Paul Sancya/AP

(Read caption) Laid-off teacher Rita Cianfarani (center) worked with Detroit employment-services coordinator Carla Phelps (right) last month to file for unemployment benefits.
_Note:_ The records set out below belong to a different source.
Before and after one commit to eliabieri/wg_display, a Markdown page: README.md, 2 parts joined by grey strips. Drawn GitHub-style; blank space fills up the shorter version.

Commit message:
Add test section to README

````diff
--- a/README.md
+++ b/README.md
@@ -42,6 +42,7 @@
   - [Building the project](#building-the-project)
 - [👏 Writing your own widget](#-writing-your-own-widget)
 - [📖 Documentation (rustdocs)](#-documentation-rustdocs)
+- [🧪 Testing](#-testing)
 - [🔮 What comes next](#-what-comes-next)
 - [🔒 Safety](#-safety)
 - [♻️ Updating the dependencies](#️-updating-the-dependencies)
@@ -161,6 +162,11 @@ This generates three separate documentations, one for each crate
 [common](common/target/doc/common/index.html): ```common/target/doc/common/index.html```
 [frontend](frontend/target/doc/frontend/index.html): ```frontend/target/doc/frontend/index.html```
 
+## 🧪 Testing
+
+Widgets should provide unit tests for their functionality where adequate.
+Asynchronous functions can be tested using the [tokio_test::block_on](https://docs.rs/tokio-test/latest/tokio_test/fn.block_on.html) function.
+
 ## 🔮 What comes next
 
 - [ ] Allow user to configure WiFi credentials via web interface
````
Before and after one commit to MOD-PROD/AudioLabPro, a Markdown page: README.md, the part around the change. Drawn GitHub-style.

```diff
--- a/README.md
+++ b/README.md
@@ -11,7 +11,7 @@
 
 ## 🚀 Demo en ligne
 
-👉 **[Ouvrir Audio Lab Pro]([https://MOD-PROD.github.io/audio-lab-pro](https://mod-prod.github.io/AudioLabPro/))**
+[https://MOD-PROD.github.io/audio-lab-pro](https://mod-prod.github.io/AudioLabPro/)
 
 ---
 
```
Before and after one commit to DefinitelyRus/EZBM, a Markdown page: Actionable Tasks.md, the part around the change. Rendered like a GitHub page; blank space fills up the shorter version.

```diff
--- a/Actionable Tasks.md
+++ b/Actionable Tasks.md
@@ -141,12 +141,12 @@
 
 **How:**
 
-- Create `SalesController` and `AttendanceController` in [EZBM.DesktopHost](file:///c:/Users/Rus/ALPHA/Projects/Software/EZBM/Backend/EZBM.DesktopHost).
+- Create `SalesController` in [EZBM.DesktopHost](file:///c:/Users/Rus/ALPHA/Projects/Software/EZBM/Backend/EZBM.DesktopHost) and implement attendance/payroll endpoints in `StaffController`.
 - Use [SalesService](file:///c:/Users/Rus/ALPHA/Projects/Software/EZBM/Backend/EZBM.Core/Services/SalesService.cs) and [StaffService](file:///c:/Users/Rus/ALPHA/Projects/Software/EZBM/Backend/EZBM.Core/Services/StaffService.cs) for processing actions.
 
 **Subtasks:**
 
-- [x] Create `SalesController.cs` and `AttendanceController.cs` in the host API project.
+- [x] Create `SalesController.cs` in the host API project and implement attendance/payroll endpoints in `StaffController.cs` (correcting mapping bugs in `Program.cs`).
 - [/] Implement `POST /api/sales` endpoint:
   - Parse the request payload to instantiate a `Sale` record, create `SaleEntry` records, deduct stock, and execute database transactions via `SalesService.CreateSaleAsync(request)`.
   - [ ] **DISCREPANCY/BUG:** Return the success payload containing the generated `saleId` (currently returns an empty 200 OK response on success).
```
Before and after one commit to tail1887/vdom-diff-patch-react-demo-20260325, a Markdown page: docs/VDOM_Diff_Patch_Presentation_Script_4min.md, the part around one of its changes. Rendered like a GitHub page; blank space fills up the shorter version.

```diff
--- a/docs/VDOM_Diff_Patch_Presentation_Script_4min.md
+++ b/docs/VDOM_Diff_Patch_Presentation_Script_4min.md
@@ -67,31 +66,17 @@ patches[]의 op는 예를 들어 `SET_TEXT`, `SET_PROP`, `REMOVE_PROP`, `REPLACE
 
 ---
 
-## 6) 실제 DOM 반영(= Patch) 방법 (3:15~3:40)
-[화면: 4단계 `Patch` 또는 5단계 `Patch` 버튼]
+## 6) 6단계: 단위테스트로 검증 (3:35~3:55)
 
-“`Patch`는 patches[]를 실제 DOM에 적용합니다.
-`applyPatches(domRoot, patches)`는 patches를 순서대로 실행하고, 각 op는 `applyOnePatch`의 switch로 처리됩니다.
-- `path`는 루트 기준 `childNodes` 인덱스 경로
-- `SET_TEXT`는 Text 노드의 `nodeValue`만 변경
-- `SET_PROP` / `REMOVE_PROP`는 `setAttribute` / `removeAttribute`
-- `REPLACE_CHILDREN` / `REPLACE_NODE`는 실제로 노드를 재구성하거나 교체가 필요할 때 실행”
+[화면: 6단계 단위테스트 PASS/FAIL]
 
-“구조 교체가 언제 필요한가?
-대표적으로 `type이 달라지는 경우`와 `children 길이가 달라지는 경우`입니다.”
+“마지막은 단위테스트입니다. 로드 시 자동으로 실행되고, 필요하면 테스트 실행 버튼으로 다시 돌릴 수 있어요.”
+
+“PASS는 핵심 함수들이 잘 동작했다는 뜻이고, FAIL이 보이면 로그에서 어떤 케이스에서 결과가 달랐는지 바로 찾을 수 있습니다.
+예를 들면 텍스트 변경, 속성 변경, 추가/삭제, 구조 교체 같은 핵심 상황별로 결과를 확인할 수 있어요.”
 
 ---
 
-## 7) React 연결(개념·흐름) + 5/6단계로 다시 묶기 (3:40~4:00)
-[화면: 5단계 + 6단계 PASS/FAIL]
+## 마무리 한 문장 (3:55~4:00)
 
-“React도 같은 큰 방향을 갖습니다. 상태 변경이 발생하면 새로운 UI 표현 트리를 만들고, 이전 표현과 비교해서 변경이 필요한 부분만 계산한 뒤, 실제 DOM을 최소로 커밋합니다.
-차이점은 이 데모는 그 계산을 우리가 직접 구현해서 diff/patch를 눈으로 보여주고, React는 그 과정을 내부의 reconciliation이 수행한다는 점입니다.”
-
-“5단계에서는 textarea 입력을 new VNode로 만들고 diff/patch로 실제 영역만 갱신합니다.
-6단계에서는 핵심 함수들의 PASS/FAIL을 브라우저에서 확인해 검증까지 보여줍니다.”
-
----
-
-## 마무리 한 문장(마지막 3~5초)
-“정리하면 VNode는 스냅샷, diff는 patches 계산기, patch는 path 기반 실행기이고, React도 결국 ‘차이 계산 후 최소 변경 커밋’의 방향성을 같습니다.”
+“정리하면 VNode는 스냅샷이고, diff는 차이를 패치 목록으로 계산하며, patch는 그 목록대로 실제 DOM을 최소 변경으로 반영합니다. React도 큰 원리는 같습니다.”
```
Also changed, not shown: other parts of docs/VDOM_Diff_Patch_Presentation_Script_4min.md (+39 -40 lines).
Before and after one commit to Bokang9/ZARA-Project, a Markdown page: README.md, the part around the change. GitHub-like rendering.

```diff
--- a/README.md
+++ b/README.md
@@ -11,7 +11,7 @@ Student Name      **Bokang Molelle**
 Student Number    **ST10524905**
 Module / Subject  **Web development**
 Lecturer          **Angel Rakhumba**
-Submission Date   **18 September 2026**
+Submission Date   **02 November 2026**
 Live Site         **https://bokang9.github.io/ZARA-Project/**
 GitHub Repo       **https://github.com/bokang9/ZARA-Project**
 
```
US employers cut fewer jobs in July than in any month since last August.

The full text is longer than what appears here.